Washed cell suspensions of the facultative methylotroph strain IMB-1 grown on methyl bromide (MeBr) were able to consume methyl chloride (MeCl) and methyl iodide (MeI) as well as MeBr. Consumption of >100 microM MeBr by cells grown on glucose, acetate, or monomethylamine required induction. Induction was inhibited by chloramphenicol. However, cells had a constitutive ability to consume low concentrations (<20 nM) of MeBr. Glucose-grown cells were able to readily oxidize [(14)C]formaldehyde to (14)CO(2) but had only a small capacity for oxidation of [(14)C]methanol. Preincubation of cells with MeBr did not affect either activity, but MeBr-induced cells had a greater capacity for [(14)C]MeBr oxidation than did cells without preincubation. Consumption of MeBr was inhibited by MeI, and MeCl consumption was inhibited by MeBr. No inhibition of MeBr consumption occurred with methyl fluoride, propyl iodide, dibromomethane, dichloromethane, or difluoromethane, and in addition cells did not oxidize any of these compounds. Cells displayed Michaelis-Menten kinetics for the various methyl halides, with apparent K(s) values of 190, 280, and 6,100 nM for MeBr, MeI, and MeCl, respectively.
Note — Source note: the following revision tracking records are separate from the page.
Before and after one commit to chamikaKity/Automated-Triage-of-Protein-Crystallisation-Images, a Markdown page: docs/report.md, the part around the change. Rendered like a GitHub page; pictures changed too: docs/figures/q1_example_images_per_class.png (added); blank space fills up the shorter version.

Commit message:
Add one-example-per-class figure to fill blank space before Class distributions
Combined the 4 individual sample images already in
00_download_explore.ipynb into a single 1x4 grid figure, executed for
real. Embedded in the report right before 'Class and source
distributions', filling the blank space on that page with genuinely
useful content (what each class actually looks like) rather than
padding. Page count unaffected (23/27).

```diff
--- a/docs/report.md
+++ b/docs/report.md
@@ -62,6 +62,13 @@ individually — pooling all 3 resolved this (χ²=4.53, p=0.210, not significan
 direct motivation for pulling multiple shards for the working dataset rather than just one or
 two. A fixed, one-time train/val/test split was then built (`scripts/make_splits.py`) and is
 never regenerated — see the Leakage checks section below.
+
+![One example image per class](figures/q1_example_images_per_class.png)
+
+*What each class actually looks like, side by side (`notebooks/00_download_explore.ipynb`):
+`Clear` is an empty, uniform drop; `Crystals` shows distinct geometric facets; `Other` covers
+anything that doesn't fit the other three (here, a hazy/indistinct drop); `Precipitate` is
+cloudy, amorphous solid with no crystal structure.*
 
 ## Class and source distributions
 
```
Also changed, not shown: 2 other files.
These results suggest the presence of a single oxidation enzyme system specific for methyl halides (other than methyl fluoride) which runs through formaldehyde to CO(2). The ease of induction of methyl halide oxidation in strain IMB-1 should facilitate its mass culture for the purpose of reducing MeBr emissions to the atmosphere from fumigated soils. (+info)
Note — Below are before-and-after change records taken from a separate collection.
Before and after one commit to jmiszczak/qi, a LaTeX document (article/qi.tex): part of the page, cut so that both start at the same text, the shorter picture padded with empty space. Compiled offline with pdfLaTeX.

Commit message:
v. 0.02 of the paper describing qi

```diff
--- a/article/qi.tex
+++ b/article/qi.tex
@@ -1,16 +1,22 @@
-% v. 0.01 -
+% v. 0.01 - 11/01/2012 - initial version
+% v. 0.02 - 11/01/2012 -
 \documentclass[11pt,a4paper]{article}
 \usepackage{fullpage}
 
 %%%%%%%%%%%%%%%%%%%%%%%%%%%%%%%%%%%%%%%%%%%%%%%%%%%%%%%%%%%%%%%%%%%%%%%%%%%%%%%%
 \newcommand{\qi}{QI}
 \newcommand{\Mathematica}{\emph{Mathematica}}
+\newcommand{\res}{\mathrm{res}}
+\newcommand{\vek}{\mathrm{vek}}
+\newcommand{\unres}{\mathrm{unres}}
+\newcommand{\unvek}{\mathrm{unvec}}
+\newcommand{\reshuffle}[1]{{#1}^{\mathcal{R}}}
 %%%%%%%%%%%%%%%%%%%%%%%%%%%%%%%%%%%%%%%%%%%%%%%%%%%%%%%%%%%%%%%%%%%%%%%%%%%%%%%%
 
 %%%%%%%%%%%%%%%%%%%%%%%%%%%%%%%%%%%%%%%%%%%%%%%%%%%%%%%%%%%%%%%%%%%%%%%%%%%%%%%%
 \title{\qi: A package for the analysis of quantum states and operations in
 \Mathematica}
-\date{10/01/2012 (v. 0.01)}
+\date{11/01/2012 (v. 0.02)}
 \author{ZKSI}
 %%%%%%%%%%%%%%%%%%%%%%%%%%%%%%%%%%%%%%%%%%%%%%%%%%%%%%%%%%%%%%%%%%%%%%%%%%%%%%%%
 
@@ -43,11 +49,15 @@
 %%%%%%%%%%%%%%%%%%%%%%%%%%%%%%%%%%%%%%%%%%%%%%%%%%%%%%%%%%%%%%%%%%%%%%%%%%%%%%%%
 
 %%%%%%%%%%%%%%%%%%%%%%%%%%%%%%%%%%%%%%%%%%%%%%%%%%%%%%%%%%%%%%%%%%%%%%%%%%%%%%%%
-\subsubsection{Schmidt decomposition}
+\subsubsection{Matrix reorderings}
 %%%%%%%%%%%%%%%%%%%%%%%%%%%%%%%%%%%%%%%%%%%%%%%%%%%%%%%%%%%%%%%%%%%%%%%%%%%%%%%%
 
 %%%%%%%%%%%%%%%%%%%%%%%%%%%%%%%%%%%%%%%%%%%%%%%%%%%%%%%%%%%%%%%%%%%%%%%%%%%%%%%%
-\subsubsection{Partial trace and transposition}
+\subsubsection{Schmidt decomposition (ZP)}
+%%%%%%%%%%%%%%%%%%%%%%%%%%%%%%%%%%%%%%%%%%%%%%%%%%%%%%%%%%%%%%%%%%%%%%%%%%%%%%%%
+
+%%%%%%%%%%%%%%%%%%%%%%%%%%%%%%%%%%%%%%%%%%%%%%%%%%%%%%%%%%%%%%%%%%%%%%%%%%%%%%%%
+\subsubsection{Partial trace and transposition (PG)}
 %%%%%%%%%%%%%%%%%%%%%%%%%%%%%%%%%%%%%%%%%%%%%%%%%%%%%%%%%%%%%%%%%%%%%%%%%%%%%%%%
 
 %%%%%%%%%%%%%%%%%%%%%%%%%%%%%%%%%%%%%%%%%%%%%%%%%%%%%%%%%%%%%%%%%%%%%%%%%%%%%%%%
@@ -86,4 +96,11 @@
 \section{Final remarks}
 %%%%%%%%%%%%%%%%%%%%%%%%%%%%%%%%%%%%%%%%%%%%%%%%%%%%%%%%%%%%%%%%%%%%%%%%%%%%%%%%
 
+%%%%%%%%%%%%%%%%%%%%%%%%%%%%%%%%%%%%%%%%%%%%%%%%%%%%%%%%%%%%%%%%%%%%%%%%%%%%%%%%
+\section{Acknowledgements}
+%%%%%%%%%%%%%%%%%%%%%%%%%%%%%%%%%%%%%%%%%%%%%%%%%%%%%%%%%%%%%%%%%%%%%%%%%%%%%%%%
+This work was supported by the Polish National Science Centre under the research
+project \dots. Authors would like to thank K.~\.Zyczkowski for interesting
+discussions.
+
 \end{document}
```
Characterization and identification of numerically abundant culturable bacteria from the anoxic bulk soil of rice paddy microcosms.
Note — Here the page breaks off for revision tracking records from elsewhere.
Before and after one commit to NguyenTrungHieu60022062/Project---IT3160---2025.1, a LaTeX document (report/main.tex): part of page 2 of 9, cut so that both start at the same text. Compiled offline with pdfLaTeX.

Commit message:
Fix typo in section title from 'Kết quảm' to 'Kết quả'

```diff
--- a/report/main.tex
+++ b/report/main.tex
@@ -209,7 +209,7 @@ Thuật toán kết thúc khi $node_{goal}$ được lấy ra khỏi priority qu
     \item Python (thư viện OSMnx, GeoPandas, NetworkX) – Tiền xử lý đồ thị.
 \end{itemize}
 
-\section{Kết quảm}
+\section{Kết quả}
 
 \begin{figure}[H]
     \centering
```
Most-probable-number (liquid serial dilution culture) counts were obtained for polysaccharolytic and saccharolytic fermenting bacteria in the anoxic bulk soil of flooded microcosms containing rice plants. The highest viable counts (up to 2.5 x 10(8) cells per g [dry weight] of soil) were obtained by using xylan, pectin, or a mixture of seven mono- and disaccharides as the growth substrate. The total cell count for the soil, as determined by using 4', 6-diamidino-2-phenylindole staining, was 4.8 x 10(8) cells per g (dry weight) of soil. The nine strains isolated from the terminal positive tubes in counting experiments which yielded culturable populations that were equivalent to about 5% or more of the total microscopic count population belonged to the division Verrucomicrobia, the Cytophaga-Flavobacterium-Bacteroides division, clostridial cluster XIVa, clostridial cluster IX, Bacillus spp., and the class Actinobacteria. Isolates originating from the terminal positive tubes of liquid dilution series can be expected to be representatives of species whose populations in the soil are large. None of the isolates had 16S rRNA gene sequences identical to 16S rRNA gene sequences of previously described species for which data are available. Eight of the nine strains isolated fermented sugars to acetate and propionate (and some also fermented sugars to succinate). The closest relatives of these strains (except for the two strains of actinobacteria) were as-yet-uncultivated bacteria detected in the same soil sample by cloning PCR-amplified 16S rRNA genes (U. Hengstmann, K.-J. Chin, P. H. Janssen, and W. Liesack, Appl. Environ. Microbiol. 65:5050-5058, 1999). Twelve other isolates, which originated from most-probable-number counting series indicating that the culturable populations were smaller, were less closely related to cloned 16S rRNA genes. (+info)